Erik Amlee "Sitar Vol. 2"
From my brief encounters with the instrument, the sitar is one of the most difficult to play well. It's one of the most mesmerizing instruments in the world for sure, but it takes a special talent to weave magic with its sympathetic strings. Enter Northampton, Mass resident Erik Amlee. Not only does he perform in the excellent group, Paradise 23 and run the wonderful Mandragora imprint, he also makes solo sitar records. Now there's a daunting task.
"Sitar Vol. 2" doesn't disappoint. I had no idea what to expect, but from the hypnotic, haunting opening notes of "Baptized in Lotus Wine," Amlee's skill is apparent. This piece delicately unfolds like a linear dream about the sun's daily movement in the sky. With little more than a hint of delay to push the movement along, Amlee's playing is like a slow waltz at the moment the last rays of dusk are extinguished. It is simple, beautiful, and timeless.
The longest piece here is the 18+ minute "Transcendental Crossbow." The meditative undercurrents are out in full force here. It's as if each note is placed in a perfect row. There's a method to the madness that I can't quite place my finger on, but it works wonderfully. As it moves through the valleys and peaks of the imaginary, tree-lined hillside, you realize that the song has completely sucked you in.
The most memorable piece, though, is the third track, "Crouching Lioness of Night." This is simply magical. It's an Indian flavored opiate for the masses. Over it's 12 minutes, "Crouching Lioness" takes you on a trek through the cosmos before dropping you headfirst onto a shimmering, diamond-encrusted pyramid. This is pure psychedelia, here to melt your skull and free your mind. I'm completely floored by this track.
Erik Amlee might not be a sitar master in the traditional sense, but he is certainly a fantastic songwriter with the instrument. "Sitar Vol. 2" is an excellent presentation of someone trying out new ideas and new methods and absolutely succeeding.
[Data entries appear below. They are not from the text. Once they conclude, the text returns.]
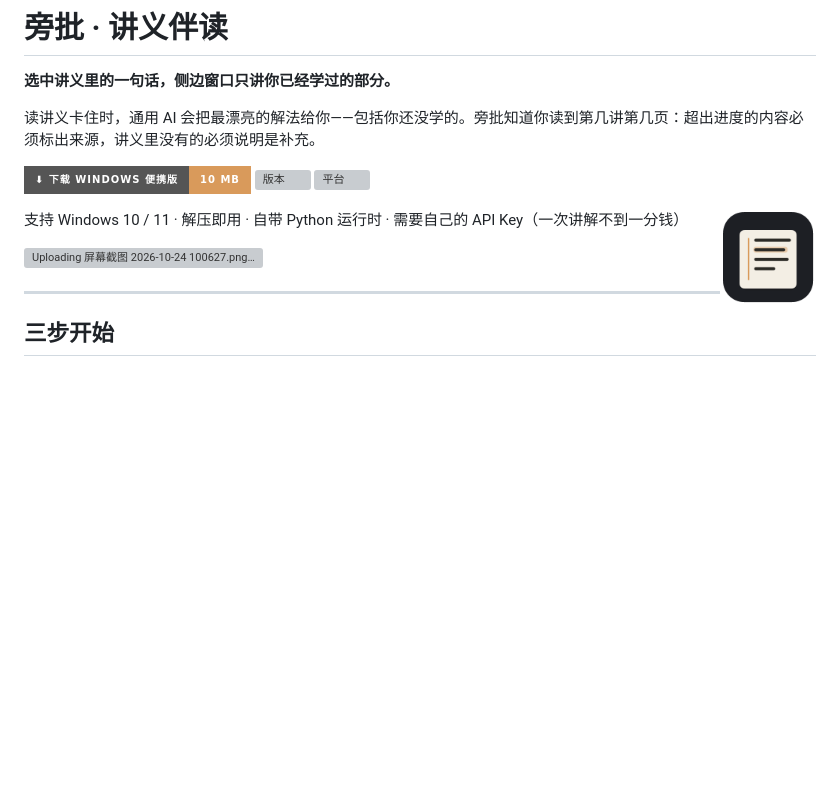
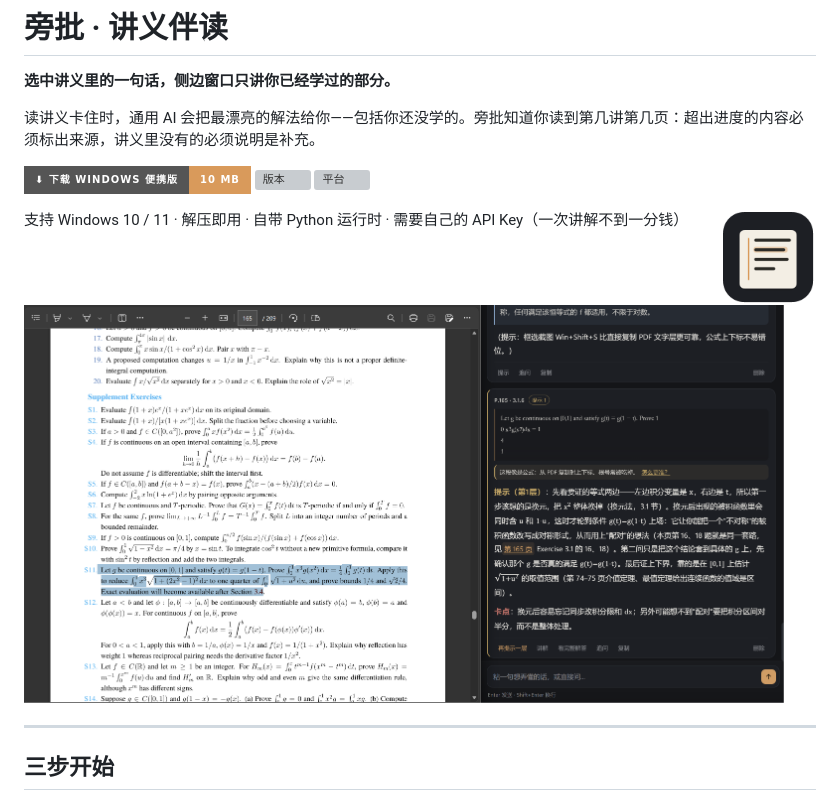
Before and after one commit to LovableWind/Text-Tutor, a Markdown page: README.md, the part around the change. Drawn GitHub-style; badges without logos; blank space fills up the shorter version; grey boxes are pictures that could not be loaded.

Commit message:
docs: 加入界面截图

```diff
--- a/README.md
+++ b/README.md
@@ -11,7 +11,7 @@
 
 支持 Windows 10 / 11 · 解压即用 · 自带 Python 运行时 · 需要自己的 API Key（一次讲解不到一分钱）
 
-![Uploading 屏幕截图 2026-10-24 100627.png…]()
+<img src="docs/screenshot.png" width="760" alt="旁批界面：左边 PDF，右边讲解卡片">
 
 ---
 
```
It is on CD-Rs like this where innovations come from. You don't want to miss this one. 8/10 -- Brad Rose (27 June, 2006)